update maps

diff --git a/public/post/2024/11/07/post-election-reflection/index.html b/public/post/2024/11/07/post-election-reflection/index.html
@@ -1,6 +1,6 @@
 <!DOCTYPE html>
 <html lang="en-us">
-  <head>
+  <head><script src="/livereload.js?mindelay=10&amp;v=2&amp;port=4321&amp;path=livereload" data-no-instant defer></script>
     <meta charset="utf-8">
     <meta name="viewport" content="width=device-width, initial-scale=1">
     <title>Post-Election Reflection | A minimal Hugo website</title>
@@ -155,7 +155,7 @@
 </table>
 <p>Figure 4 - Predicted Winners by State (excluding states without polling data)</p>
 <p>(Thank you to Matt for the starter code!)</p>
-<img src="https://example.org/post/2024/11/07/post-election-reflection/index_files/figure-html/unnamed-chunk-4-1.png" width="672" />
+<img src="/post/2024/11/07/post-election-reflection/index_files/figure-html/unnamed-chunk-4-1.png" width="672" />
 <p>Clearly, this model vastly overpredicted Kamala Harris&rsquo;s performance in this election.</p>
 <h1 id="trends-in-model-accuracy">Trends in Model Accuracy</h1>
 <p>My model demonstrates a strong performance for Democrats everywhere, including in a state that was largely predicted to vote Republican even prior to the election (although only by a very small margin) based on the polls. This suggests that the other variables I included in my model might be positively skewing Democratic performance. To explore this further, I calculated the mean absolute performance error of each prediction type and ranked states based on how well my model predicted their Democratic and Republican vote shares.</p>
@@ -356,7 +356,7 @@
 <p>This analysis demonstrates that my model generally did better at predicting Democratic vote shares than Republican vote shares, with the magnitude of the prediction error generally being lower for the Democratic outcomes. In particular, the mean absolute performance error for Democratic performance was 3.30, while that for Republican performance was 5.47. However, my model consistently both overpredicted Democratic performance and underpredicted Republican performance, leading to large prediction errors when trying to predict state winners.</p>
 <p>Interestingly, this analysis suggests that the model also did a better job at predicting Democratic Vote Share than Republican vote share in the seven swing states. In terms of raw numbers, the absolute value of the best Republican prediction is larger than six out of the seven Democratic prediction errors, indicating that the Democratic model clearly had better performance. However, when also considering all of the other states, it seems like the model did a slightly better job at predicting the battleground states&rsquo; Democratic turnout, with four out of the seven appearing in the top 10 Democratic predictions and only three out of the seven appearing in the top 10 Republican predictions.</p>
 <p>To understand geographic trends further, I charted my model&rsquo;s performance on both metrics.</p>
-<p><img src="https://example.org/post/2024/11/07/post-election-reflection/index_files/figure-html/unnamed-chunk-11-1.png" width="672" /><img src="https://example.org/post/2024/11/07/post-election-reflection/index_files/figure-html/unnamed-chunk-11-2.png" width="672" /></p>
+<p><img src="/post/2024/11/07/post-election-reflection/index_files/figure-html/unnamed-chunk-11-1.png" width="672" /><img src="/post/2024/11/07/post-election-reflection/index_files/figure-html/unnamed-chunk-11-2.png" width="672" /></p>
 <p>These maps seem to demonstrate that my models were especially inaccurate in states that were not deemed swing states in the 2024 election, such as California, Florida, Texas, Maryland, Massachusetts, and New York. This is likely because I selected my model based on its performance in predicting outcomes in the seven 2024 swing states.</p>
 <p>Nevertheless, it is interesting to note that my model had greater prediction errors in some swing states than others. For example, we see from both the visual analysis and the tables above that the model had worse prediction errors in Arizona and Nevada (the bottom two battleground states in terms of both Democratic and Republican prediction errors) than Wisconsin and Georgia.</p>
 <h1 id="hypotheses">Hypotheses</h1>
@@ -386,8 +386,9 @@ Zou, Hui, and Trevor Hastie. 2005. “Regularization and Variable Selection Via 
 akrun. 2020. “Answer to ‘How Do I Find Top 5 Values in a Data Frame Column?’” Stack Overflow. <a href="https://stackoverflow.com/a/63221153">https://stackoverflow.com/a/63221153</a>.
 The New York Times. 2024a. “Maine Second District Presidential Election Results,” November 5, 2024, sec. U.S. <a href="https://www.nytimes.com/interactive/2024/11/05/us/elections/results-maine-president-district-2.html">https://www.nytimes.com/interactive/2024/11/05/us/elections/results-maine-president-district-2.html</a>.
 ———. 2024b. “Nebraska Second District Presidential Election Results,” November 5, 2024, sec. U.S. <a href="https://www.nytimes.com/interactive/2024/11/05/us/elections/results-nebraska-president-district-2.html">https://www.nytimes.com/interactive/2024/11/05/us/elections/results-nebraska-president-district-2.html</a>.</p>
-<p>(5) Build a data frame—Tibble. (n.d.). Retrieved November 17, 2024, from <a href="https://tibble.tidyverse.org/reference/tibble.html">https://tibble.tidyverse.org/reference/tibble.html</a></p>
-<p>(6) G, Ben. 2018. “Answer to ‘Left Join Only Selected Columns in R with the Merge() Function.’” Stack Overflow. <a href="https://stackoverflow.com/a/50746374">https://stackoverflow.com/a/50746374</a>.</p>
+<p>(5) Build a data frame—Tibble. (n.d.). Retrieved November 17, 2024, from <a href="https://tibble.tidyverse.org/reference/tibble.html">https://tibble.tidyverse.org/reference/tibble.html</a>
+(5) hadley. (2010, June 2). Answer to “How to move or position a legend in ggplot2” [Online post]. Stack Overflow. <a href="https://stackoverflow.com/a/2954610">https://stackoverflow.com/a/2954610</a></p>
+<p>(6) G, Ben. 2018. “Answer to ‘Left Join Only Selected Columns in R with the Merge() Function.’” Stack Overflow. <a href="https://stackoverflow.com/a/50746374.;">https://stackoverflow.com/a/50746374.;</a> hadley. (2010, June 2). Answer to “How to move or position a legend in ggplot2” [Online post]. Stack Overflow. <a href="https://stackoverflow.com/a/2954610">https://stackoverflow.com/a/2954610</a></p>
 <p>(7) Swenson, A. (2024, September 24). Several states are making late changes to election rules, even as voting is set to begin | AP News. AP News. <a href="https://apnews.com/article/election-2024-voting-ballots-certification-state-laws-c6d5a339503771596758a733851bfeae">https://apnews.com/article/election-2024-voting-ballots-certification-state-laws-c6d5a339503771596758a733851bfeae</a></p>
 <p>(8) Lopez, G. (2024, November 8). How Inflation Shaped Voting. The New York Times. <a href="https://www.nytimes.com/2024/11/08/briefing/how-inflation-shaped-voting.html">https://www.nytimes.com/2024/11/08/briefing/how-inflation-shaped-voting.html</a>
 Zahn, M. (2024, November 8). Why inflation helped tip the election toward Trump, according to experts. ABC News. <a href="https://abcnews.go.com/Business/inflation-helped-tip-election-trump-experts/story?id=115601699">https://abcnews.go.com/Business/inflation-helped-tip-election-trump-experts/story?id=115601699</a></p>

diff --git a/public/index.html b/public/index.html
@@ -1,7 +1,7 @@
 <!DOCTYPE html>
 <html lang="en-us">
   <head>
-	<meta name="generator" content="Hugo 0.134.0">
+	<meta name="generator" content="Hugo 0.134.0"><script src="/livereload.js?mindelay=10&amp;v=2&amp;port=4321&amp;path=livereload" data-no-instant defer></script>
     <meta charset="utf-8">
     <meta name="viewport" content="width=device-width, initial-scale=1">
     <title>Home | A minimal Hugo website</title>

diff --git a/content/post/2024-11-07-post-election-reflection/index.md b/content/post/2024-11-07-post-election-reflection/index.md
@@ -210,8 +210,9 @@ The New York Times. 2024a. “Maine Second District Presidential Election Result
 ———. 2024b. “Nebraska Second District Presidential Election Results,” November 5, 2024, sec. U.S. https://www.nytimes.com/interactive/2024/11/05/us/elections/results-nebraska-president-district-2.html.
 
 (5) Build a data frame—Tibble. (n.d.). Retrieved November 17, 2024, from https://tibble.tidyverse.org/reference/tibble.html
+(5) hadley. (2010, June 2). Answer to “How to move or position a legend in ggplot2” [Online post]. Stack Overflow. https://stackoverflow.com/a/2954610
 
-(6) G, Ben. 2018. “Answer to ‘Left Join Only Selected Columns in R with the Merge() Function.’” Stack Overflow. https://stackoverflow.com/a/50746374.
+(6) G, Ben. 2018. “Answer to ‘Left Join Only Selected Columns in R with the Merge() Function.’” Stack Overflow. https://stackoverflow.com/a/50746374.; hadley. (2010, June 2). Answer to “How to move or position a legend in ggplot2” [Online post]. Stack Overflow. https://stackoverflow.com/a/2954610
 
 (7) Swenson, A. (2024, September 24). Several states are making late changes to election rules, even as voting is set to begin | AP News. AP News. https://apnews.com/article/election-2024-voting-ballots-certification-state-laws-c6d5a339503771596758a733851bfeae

═══

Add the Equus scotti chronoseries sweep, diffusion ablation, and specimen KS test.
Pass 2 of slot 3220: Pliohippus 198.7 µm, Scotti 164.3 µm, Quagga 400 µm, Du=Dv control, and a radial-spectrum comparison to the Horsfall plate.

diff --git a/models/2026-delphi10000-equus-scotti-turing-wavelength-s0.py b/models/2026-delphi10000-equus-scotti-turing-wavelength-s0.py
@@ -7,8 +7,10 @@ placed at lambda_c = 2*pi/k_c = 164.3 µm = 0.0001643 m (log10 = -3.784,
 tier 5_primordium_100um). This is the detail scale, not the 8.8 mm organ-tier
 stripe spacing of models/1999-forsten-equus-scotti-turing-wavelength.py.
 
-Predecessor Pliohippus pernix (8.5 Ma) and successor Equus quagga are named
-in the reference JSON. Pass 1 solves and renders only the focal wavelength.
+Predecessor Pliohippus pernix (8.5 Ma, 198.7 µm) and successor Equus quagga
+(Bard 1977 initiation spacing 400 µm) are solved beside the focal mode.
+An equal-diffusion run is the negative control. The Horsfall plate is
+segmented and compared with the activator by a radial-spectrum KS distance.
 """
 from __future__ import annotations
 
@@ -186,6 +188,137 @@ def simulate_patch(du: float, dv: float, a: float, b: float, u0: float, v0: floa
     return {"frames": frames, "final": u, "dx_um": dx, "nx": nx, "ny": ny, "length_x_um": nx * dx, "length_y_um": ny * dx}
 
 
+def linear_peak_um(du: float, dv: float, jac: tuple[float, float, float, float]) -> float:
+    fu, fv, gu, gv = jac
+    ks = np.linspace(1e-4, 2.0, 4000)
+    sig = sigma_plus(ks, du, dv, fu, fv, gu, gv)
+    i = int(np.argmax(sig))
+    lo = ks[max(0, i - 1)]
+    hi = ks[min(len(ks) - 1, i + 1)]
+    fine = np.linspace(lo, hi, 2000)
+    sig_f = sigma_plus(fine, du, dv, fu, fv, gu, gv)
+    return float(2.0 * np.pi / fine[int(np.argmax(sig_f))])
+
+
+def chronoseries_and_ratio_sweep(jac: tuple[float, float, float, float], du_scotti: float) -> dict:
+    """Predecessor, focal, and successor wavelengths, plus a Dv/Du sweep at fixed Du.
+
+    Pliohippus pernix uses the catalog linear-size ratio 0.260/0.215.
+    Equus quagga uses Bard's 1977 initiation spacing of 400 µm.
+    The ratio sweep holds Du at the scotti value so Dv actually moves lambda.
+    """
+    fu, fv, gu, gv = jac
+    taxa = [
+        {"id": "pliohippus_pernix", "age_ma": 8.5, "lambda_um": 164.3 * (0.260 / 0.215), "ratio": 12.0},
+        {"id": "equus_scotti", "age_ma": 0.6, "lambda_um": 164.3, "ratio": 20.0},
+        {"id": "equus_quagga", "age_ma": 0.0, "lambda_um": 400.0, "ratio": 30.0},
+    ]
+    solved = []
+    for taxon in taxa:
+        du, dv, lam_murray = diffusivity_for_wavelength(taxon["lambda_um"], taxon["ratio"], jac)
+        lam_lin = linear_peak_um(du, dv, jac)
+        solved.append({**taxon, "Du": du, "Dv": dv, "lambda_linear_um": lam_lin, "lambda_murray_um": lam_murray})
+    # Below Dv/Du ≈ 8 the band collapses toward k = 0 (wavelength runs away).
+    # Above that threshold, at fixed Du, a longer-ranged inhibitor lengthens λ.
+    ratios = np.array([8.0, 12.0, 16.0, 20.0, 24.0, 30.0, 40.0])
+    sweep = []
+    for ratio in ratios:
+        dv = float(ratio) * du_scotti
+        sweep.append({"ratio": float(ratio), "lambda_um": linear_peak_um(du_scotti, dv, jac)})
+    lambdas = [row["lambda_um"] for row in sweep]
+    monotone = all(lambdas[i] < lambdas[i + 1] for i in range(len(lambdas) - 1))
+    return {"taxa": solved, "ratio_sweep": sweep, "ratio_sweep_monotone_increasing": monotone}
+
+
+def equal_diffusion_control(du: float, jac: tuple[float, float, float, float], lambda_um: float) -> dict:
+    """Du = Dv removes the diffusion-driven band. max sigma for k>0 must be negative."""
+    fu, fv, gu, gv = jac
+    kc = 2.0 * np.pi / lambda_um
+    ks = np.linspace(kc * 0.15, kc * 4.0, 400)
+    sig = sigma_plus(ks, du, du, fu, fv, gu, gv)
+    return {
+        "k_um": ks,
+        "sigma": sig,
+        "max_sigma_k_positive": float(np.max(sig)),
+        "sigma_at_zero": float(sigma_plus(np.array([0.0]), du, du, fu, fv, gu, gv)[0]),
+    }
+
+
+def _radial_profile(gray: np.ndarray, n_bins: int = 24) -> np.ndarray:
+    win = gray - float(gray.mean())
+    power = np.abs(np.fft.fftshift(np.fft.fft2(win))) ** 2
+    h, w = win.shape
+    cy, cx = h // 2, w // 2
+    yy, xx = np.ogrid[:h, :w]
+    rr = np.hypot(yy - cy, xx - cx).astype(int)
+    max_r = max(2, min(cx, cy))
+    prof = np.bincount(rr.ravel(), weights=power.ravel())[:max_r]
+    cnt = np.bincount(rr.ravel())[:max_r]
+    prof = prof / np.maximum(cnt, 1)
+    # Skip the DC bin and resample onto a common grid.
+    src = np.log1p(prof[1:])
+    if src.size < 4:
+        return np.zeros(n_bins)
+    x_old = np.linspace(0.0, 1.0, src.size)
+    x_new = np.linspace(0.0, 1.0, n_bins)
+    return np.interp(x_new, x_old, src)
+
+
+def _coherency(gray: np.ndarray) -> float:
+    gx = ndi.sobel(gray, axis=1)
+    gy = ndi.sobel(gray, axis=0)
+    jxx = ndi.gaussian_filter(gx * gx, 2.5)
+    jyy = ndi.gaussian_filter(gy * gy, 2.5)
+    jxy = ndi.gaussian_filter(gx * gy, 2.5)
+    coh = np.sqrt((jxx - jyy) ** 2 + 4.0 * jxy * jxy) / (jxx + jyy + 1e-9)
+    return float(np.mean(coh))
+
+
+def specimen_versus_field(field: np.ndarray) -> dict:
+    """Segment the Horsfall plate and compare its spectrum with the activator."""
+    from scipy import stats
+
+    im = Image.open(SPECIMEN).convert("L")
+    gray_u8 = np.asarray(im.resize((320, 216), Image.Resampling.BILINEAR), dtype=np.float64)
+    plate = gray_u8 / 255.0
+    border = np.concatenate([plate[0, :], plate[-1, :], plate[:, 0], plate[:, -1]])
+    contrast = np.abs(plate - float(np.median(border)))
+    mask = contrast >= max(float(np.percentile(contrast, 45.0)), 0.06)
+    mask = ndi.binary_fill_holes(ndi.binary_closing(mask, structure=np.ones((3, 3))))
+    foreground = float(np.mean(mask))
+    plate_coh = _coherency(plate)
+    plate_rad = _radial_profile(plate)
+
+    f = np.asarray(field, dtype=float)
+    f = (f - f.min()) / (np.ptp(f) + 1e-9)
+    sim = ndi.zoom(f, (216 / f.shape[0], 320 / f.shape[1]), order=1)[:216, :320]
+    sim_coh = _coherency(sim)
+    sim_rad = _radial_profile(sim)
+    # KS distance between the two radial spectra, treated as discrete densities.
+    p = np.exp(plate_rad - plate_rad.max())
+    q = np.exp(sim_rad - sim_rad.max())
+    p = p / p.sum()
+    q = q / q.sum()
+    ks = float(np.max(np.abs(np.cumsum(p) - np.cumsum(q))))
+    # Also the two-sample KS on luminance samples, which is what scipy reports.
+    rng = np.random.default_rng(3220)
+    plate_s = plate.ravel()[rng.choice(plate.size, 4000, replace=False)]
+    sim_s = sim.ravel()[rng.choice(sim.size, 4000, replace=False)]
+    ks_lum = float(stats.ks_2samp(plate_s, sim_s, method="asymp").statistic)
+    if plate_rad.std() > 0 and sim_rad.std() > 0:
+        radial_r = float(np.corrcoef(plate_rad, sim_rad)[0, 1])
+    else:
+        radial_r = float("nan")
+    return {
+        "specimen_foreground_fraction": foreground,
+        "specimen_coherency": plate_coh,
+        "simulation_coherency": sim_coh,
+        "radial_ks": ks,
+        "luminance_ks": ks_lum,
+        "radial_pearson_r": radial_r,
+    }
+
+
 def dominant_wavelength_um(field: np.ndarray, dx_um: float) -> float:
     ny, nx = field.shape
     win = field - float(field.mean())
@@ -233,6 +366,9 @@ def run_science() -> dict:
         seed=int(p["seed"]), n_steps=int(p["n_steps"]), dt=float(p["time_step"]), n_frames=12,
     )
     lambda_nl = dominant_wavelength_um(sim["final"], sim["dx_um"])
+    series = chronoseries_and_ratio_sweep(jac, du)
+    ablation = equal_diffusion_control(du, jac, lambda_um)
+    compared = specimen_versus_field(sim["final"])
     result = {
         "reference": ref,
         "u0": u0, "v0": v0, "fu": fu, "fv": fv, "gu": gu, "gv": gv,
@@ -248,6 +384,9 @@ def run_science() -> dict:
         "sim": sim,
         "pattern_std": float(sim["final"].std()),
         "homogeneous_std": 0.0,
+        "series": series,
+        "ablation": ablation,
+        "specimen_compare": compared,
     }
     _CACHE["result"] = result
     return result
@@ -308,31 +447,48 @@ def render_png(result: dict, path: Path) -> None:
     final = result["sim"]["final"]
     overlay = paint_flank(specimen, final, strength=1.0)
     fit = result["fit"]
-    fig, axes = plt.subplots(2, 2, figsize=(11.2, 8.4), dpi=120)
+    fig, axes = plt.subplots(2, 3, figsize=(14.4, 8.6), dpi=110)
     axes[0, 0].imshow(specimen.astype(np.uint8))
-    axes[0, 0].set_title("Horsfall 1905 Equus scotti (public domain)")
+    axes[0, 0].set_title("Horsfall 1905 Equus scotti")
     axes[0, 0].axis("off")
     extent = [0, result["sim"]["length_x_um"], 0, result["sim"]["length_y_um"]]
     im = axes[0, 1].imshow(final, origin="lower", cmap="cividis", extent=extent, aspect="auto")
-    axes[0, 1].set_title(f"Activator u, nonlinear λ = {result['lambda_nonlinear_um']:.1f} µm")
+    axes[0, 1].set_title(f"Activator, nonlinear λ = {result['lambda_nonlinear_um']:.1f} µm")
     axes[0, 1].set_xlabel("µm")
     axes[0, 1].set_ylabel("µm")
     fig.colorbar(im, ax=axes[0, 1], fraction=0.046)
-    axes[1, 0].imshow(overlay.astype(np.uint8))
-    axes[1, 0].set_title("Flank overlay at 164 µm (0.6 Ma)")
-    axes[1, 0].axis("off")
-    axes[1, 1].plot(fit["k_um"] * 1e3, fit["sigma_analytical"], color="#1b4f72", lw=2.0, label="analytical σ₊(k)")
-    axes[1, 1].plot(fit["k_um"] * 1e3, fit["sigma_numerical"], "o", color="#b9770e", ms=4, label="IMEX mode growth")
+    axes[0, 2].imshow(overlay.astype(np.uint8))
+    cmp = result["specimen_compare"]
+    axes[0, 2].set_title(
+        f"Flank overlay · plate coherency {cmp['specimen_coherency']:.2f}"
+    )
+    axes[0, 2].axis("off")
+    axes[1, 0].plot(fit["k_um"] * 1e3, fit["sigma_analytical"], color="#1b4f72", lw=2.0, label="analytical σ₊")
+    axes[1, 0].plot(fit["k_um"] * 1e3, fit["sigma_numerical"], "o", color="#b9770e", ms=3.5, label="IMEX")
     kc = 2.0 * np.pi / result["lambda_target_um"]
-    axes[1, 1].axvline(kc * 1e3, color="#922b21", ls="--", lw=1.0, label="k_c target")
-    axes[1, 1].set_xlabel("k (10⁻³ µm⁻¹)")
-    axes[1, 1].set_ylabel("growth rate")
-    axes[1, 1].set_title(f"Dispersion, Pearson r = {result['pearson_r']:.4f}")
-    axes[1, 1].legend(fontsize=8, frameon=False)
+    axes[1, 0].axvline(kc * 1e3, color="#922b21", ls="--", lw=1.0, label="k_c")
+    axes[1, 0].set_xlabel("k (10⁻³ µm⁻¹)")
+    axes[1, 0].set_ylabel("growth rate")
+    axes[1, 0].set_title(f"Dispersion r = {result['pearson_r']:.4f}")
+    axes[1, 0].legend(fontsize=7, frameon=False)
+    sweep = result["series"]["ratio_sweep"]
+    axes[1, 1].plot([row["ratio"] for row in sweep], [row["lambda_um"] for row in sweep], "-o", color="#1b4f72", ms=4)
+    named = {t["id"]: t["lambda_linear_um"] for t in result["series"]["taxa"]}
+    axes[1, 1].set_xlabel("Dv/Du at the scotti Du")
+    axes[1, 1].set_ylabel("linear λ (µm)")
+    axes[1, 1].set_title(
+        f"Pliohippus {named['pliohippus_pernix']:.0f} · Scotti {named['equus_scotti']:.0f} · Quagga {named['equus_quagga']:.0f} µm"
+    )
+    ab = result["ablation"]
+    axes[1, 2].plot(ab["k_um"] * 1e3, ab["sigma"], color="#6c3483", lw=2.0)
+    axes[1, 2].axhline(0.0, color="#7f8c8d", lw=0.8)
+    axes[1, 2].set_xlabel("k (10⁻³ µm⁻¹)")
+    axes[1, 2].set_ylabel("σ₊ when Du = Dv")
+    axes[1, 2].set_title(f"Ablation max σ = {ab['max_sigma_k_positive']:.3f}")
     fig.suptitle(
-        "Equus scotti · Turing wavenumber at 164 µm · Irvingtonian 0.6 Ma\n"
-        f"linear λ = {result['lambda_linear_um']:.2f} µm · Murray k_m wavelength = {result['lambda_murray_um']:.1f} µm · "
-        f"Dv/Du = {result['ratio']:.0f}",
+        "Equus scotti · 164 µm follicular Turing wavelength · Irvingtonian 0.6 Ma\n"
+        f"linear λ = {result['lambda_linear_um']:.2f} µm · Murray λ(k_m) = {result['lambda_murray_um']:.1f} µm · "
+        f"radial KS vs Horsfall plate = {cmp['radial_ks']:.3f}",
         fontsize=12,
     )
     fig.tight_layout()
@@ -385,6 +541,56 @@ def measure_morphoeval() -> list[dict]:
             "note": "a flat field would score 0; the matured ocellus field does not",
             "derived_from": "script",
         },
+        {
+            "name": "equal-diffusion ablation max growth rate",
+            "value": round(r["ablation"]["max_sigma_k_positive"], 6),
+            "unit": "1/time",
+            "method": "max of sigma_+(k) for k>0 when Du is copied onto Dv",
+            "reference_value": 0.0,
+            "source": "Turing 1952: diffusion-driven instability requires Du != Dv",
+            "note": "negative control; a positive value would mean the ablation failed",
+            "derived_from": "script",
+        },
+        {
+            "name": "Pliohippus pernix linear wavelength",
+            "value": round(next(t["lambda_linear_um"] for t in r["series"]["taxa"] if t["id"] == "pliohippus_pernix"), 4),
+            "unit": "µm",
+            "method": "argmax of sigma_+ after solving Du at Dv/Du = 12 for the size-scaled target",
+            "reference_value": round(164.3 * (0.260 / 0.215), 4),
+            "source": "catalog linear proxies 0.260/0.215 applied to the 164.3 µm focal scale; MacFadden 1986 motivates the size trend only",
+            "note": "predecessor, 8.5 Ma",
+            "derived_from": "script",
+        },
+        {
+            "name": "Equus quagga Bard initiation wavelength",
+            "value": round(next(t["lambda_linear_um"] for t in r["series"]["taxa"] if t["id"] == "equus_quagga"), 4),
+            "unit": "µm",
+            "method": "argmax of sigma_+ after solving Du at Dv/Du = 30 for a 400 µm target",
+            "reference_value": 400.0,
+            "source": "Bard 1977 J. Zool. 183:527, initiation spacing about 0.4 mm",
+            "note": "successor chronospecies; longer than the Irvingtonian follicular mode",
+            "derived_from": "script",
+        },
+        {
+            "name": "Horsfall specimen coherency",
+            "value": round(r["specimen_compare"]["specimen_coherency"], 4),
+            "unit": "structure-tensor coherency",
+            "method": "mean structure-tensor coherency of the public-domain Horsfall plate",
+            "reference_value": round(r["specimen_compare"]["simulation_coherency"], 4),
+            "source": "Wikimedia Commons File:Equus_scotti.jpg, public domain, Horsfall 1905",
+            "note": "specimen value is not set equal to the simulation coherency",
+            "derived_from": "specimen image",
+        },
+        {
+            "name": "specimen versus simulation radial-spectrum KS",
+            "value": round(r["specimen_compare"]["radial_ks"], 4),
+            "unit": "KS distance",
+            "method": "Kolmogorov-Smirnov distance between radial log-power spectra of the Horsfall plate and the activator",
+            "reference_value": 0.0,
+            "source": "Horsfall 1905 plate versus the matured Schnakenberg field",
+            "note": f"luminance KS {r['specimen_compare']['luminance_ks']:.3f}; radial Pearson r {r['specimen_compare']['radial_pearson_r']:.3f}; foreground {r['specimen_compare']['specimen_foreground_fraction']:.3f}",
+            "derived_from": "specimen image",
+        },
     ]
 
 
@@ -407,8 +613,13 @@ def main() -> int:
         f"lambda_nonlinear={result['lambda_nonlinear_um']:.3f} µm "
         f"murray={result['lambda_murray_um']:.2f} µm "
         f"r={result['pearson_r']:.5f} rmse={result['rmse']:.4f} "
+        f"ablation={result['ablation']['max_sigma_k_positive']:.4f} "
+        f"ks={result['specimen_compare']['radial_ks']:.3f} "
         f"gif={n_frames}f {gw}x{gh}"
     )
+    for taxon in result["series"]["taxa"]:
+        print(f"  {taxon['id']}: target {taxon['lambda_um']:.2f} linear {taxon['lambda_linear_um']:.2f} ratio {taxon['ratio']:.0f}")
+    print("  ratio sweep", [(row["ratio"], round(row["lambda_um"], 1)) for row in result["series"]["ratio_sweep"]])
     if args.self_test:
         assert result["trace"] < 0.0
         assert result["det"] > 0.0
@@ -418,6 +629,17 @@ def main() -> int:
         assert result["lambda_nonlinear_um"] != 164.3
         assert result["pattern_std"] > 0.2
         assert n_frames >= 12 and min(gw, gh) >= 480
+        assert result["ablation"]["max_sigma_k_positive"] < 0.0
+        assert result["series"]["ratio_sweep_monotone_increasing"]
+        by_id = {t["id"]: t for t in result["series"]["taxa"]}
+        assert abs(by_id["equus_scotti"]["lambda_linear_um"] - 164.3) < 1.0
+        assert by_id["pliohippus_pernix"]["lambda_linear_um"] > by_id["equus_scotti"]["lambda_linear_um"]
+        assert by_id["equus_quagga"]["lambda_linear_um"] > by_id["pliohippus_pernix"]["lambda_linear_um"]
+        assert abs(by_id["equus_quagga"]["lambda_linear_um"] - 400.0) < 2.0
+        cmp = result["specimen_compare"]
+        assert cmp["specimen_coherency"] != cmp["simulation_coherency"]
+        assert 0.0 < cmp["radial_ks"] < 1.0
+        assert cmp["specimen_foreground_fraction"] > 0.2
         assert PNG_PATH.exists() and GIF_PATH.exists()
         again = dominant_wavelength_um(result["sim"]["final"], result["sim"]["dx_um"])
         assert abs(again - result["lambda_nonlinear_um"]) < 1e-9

═══

Among the lines above, which ones include the word "ravel"? Copy them.

+    prof = np.bincount(rr.ravel(), weights=power.ravel())[:max_r]
+    cnt = np.bincount(rr.ravel())[:max_r]
+    plate_s = plate.ravel()[rng.choice(plate.size, 4000, replace=False)]
+    sim_s = sim.ravel()[rng.choice(sim.size, 4000, replace=False)]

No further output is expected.